■ **INFORMATION**:
━━━━━━

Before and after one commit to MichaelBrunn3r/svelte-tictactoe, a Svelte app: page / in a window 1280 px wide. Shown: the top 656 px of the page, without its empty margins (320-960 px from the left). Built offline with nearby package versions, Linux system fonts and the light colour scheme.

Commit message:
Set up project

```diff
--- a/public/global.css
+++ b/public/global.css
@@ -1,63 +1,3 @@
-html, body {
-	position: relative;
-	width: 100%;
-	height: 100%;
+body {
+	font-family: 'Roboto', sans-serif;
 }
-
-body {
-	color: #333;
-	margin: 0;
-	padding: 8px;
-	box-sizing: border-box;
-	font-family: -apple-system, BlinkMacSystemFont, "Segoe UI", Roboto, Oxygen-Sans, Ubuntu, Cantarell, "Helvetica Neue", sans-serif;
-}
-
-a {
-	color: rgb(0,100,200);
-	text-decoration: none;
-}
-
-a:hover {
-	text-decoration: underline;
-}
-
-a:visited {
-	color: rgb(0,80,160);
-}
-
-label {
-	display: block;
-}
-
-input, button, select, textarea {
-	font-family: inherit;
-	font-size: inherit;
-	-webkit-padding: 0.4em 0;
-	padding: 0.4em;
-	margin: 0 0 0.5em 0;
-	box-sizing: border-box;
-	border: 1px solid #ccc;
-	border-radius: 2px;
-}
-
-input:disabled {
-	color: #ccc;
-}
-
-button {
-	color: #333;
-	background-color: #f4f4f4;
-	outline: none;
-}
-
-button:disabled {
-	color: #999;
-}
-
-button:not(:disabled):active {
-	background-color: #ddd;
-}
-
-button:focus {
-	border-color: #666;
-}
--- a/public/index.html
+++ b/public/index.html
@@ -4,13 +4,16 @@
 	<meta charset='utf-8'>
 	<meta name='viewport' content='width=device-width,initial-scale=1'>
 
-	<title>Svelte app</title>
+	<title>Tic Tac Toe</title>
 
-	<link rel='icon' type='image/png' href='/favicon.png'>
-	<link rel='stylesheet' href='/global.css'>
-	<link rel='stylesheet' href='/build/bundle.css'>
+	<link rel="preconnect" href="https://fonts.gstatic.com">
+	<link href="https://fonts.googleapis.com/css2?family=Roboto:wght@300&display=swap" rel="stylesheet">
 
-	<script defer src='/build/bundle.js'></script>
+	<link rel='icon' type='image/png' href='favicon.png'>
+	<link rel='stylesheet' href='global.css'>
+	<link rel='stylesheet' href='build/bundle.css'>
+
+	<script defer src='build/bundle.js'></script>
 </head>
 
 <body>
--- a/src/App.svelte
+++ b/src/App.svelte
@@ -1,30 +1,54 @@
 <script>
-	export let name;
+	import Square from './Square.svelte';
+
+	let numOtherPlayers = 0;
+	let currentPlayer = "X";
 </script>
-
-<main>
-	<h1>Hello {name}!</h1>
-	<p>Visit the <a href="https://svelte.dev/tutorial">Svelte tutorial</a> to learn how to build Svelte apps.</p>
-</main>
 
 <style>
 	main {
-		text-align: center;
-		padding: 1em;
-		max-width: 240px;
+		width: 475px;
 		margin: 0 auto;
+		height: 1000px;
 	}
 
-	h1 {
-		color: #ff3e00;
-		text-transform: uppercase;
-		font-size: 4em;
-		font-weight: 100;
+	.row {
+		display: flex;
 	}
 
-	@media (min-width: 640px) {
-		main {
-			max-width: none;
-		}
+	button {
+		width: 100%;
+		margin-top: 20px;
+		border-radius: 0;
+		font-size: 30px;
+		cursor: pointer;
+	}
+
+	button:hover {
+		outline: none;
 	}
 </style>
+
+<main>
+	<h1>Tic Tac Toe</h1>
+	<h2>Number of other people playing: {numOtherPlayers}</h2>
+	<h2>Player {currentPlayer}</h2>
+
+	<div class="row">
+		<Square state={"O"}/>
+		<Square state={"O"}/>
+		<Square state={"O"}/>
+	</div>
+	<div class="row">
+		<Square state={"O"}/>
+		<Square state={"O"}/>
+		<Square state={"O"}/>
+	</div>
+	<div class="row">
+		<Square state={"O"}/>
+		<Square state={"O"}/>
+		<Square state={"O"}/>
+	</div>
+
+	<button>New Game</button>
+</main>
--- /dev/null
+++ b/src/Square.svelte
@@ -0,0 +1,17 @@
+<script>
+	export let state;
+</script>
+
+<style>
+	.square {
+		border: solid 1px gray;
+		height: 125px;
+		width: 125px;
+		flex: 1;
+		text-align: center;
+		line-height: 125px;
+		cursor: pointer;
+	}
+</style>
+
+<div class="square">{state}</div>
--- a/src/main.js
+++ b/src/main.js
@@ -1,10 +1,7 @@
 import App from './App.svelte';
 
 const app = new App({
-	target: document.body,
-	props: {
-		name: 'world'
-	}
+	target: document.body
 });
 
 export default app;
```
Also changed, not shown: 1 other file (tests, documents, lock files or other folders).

━━━━━━

After reading the entries above, state how many lines hold the word "script", with no text besides the number.

6